This part of the project uses The Cancer Genome Atlas (TCGA) and the International Cancer Genome Consortium (ICGC) data. The focus is on combining gene sequence, gene expression, methylation, and clinical information using several developed methods (e.g., principal component and SMV) to identify genome-wide associations with PDAC compared with adjacent normal pancreas tissue [2,3]. Dr. Jansen’s group has constructed a network of important genomic alterations associated with each of the key core genes. The linking of multi-omics data and core genes give them a more complete picture as to the importance of alterations associated with each gene and the ultimate role across different subgroupings of PDAC.

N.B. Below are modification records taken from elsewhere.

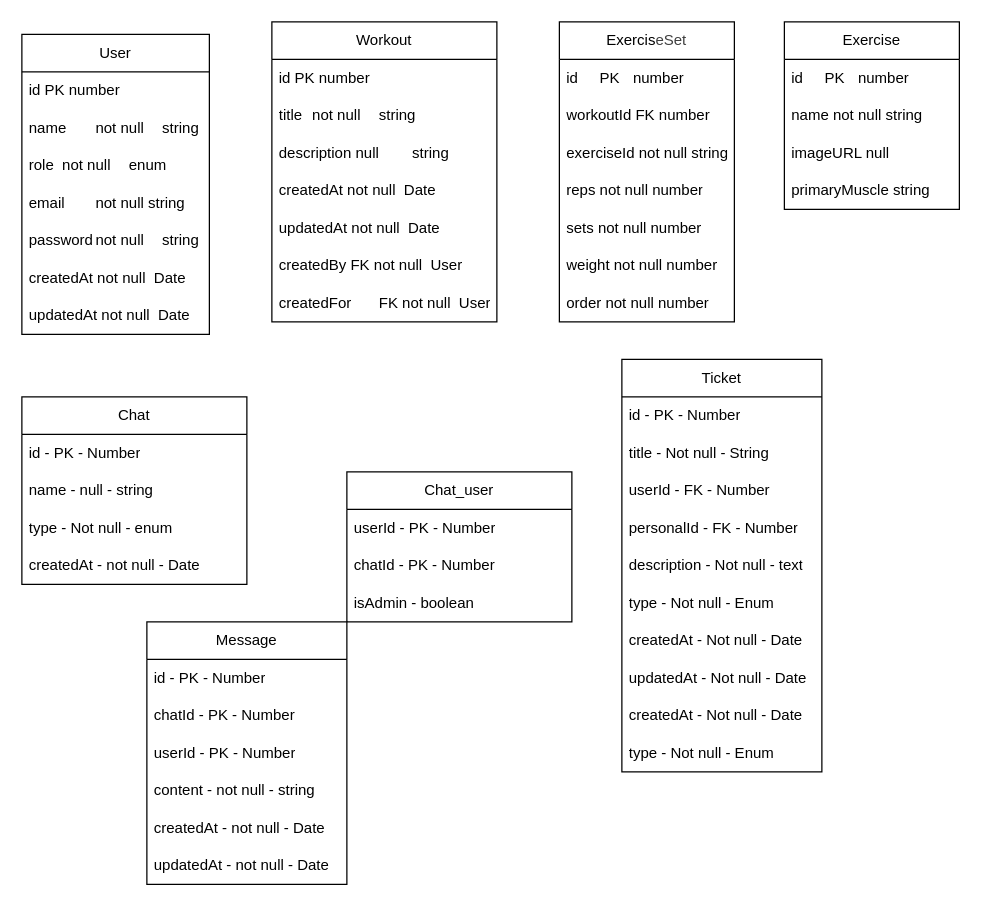
This is backend/gymApp.drawio from ArthurArlaxy/ThinkFit, a draw.io file, before an edit. Source tidied: cells renumbered, new cells numbered last; positions are measured from the earlier drawing's top-left corner, leaving out a move shared by most shapes. Both pictures are drawn from the tidied source at 125%, with x=0, y=0 at pixel (21, 21).
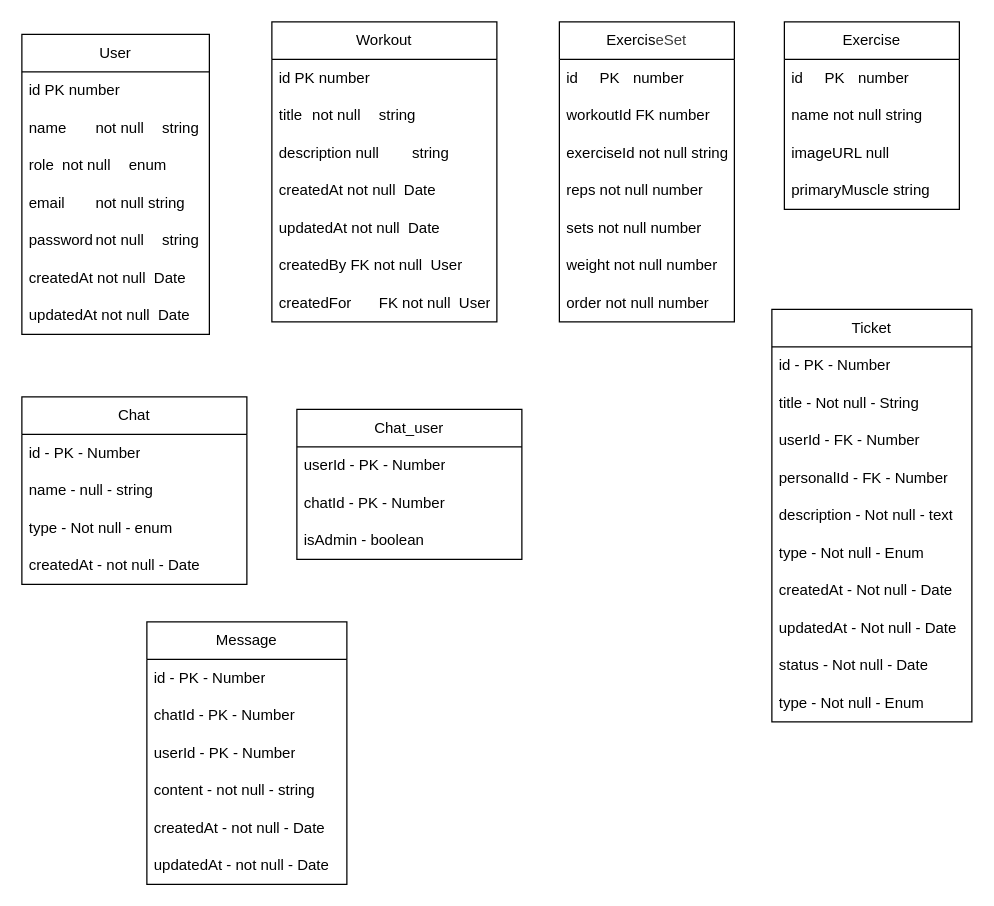
Above is the later version.

Change to the diagram source:
```diff
@@
     <mxCell id="31" value="Chat_user" style="swimlane;fontStyle=0;horizontal=1;startSize=30;whiteSpace=wrap;html=1;" parent="1" vertex="1">
-      <mxGeometry x="260" y="360" width="180" height="120" as="geometry" />
+      <mxGeometry x="220" y="310" width="180" height="120" as="geometry" />
     </mxCell>
@@
     <mxCell id="35" value="Ticket" style="swimlane;fontStyle=0;horizontal=1;startSize=30;whiteSpace=wrap;html=1;" parent="1" vertex="1">
-      <mxGeometry x="480" y="270" width="160" height="330" as="geometry" />
+      <mxGeometry x="600" y="230" width="160" height="330" as="geometry" />
     </mxCell>
@@
-    <mxCell id="44" value="createdAt - Not null - Date" style="text;strokeColor=none;fillColor=none;align=left;verticalAlign=middle;spacingLeft=4;spacingRight=4;overflow=hidden;whiteSpace=wrap;html=1;" parent="35" vertex="1">
+    <mxCell id="44" value="status - Not null - Date" style="text;strokeColor=none;fillColor=none;align=left;verticalAlign=middle;spacingLeft=4;spacingRight=4;overflow=hidden;whiteSpace=wrap;html=1;" parent="35" vertex="1">
       <mxGeometry y="270" width="160" height="30" as="geometry" />
     </mxCell>
```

Use PDAC patient tumor samples to categorize associations based on key demographic and clinical variables:
Figure 2: Visualization of deterministic causal models as presented by Rothman et al. .
The group uses the networks defined above to investigate correlation between those alterations within patient sample sets based on key demographic and clinical variables (e.g., are alterations more likely among older PDAC patients compared to younger or among ever smokers compared with never smokers). This part of the project allows them to present observed individual causal models and describe if they vary by key demographic/clinical variables in order to generate hypothesis about PDAC development and progression and develop causal models .
There is a great advantage in using publicly available data and exploratory-based methods to analyze multiple types of genomic markers. This step is relatively cost effective and efficient, as a way to improve power and resources in deeper analyses. High quality and complete data are essential along with a biological understanding of the importance of specific pathways in PDAC development. With this project, Dr. Jansen’s group will be linking tumor genomics and patient characteristics to be used in future research such as projects focused on understanding PDAC development and progression. Their framework has very high potential to be generalized to the analysis of other PDAC samples and other cancers or disease types. Additionally, the results can provide other researchers with a foundation around which to focus resources to create intervention or treatment targets.
The group relies on HPC resources at CCAST to improve the speed of analyses and efficiently download, store, and process these large genomic datasets.
 Jones, S.; Zhang, X.; Parsons, D.W.; Lin, J.C.-H.; Leary, R.J.; Angenendt, P.; Mankoo, P.; Carter, H.; Kamiyama, H.; Jimeno, A.; et al. Core signaling pathways in human pancreatic cancers revealed by global genomic analyses. Science 2008, 321, 1801–6.
 Kwon, M.-S.; Kim, Y.; Lee, S.; Namkung, J.; Yun, T.; Yi, S.G.; Han, S.; Kang, M.; Kim, S.W.; Jang, J.-Y.; et al. Integrative analysis of multi-omics data for identifying multi-markers for diagnosing pancreatic cancer. BMC Genomics 2015, 16 Suppl 9, S4.
 Rajamani, D.; Bhasin, M.K. Identification of key regulators of pancreatic cancer progression through multidimensional systems-level analysis. Genome Med. 2016, 8, 38.
 Rothman, K.J.; Greenland, S. Causation and causal inference in epidemiology. Am. J. Public Health 2005, 95.